One of the main articles that deal with this issue is Quick VR Mockups with Illustrator, by Josh Carpenter. His approach to the Human field of vision for VR is very valuable. It is also interesting to read this part of this VR Interface Design Manifesto, where they explain how human visual perception works.
Additionally, this interview with the creator of Temple Run, whos now creating a VR version, gives some tips on what to avoid when designing an experience for VR.
"Be keenly aware of people's sensitivity to motion and Avoid doing things in-game That Might cause people to get motion sick"
"In overall, anytime you cause camera movement that isn’t directly initiated by the player, you are asking for trouble."
Although I used a system where the user chooses the type of experience at first, Boris Smus has created a responsive solution. The WebVR Boilerplate, is a good start for creating different types navigation based on the user’s requirements.
Especially when optimizing for use with Cardboard, I ran into 2 problems to solve:

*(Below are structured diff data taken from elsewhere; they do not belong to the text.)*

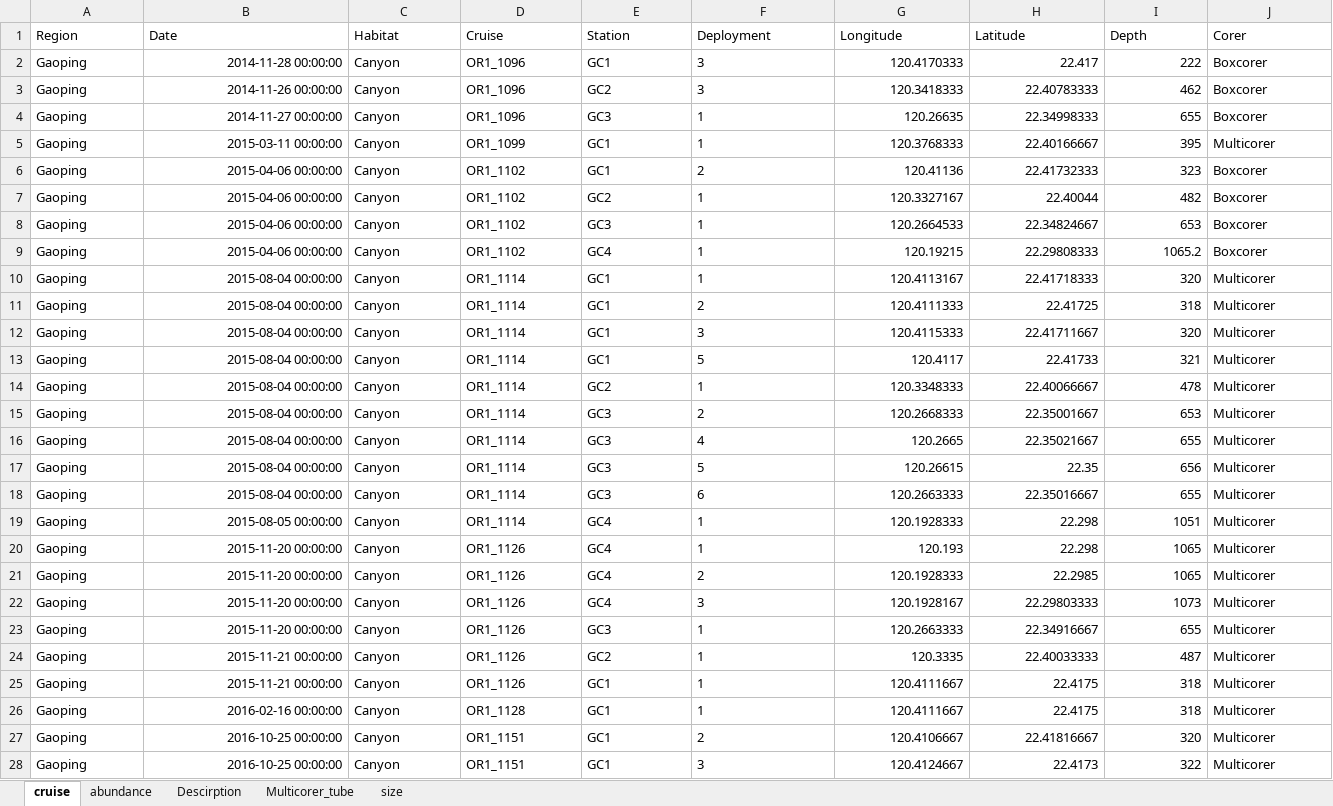
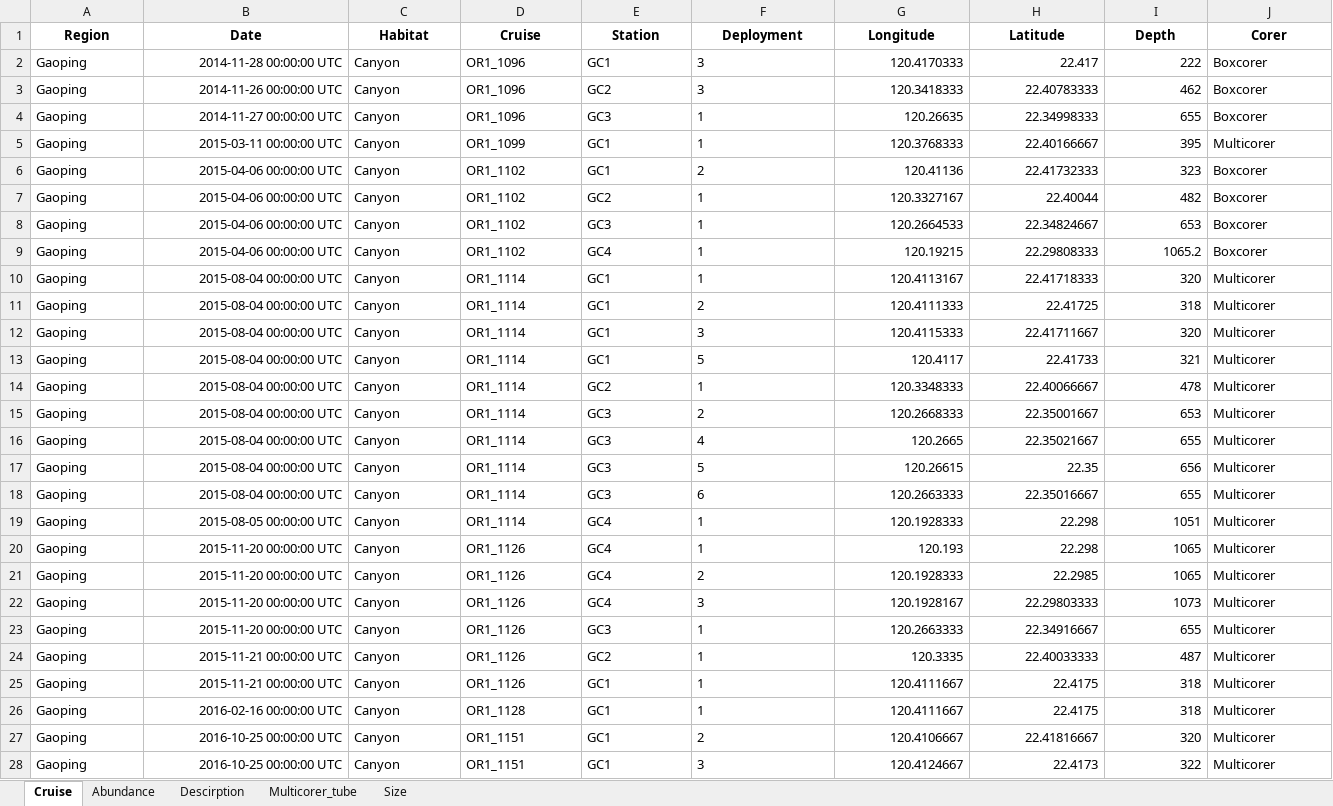
Before and after one commit to chueh1115/GPSC_data, an Excel workbook: Canyon_macro.xlsx, sheet Cruise, drawn as a sheet; only a part is shown; values as stored, in another font and other column widths than the file's, no borders; the diff covers the shown part only; the diff names each change by its address in the sheet, - before the commit and + after, or states it on an @@ line.

```diff
--- a/Canyon_macro.xlsx (sheet Cruise)
+++ b/Canyon_macro.xlsx (sheet Cruise)
-sheet tab: cruise
+sheet tab: Cruise
-sheet tab: abundance
+sheet tab: Abundance
-sheet tab: size
+sheet tab: Size
@@ A1:J1 bold: off → on, alignment: left → center @@
-B2 (Date): 2014-11-28 00:00:00
+B2 (Date): 2014-11-28 00:00:00 UTC
-B3 (Date): 2014-11-26 00:00:00
+B3 (Date): 2014-11-26 00:00:00 UTC
-B4 (Date): 2014-11-27 00:00:00
+B4 (Date): 2014-11-27 00:00:00 UTC
-B5 (Date): 2015-03-11 00:00:00
+B5 (Date): 2015-03-11 00:00:00 UTC
-B6:B9 (Date): 2015-04-06 00:00:00
+B6:B9 (Date): 2015-04-06 00:00:00 UTC
-B10:B18 (Date): 2015-08-04 00:00:00
+B10:B18 (Date): 2015-08-04 00:00:00 UTC
-B19 (Date): 2015-08-05 00:00:00
+B19 (Date): 2015-08-05 00:00:00 UTC
-B20:B23 (Date): 2015-11-20 00:00:00
+B20:B23 (Date): 2015-11-20 00:00:00 UTC
-B24:B25 (Date): 2015-11-21 00:00:00
+B24:B25 (Date): 2015-11-21 00:00:00 UTC
-B26 (Date): 2016-02-16 00:00:00
+B26 (Date): 2016-02-16 00:00:00 UTC
-B27:B28 (Date): 2016-10-25 00:00:00
+B27:B28 (Date): 2016-10-25 00:00:00 UTC
```
Also changed, not shown: 31 edited cells and cell formats elsewhere in this sheet, sheet Size, sheet Abundance, Canyon_sediment.xlsx, 1 other file.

Managing the device’s Sleep time. This is because when you are viewing it with Cardboard, you do not touch the screen for a long time. In iOS this hack still works, but for Android devices there is no such thing and you have to access Sleep Time settings in the webvr-manager.js of the WebVR Boilerplate there is a method to solve this problem for iOS and Android devices.
Another is how to enter fullscreen and landscape position to watch the experience. In Android, using screen.orientation.lock ('landscape'); combined with document.fullscreen are easy one-click ways to achieve it. But in iOS we can only display a notification when you switch to portrait mode.
Development was greatly accelerated thanks to tools like Grunt used to automate publishing tasks for both desktop and mobile, and Bower, to manage library packages.
We generally used libraries like jQuery, TweenMax, SoundJS or PreloadJS to make programming more comfortable. And we took advantage of the benefits of js-signals for event handling, and of handlebars for templates.
As in art books or Pixar shorts, I created a Color Script with screenshots for different moments of the experience. I like to think that because of the interactivity, every viewer will see a different order of colors.
In the end, the result can be seen in inspirit.unboring.net. I hope you experience and enjoy it.
The world of 3D web and the emergence of VR give us the opportunity to offer new ways of interacting with content. Our goal is to create innovative projects that demonstrate that through the Web you can get amazing results.
For future projects, we want to use textures in our characters, optimize and reuse characters by dynamically customizing their dimensions, and integrate Leap Motion in the experiences.
Would you like to work with us in achieving these goals? If you found this article interesting and would like to pursue a 3D / VR web project, we'd be happy to hear from you. Here you can find different ways to contact or find out more about us.
Arturo Paracuellos (@arturitu) - Direction, Design & Development
Guillermo Laporta (guillermolaporta.com) - Sound Design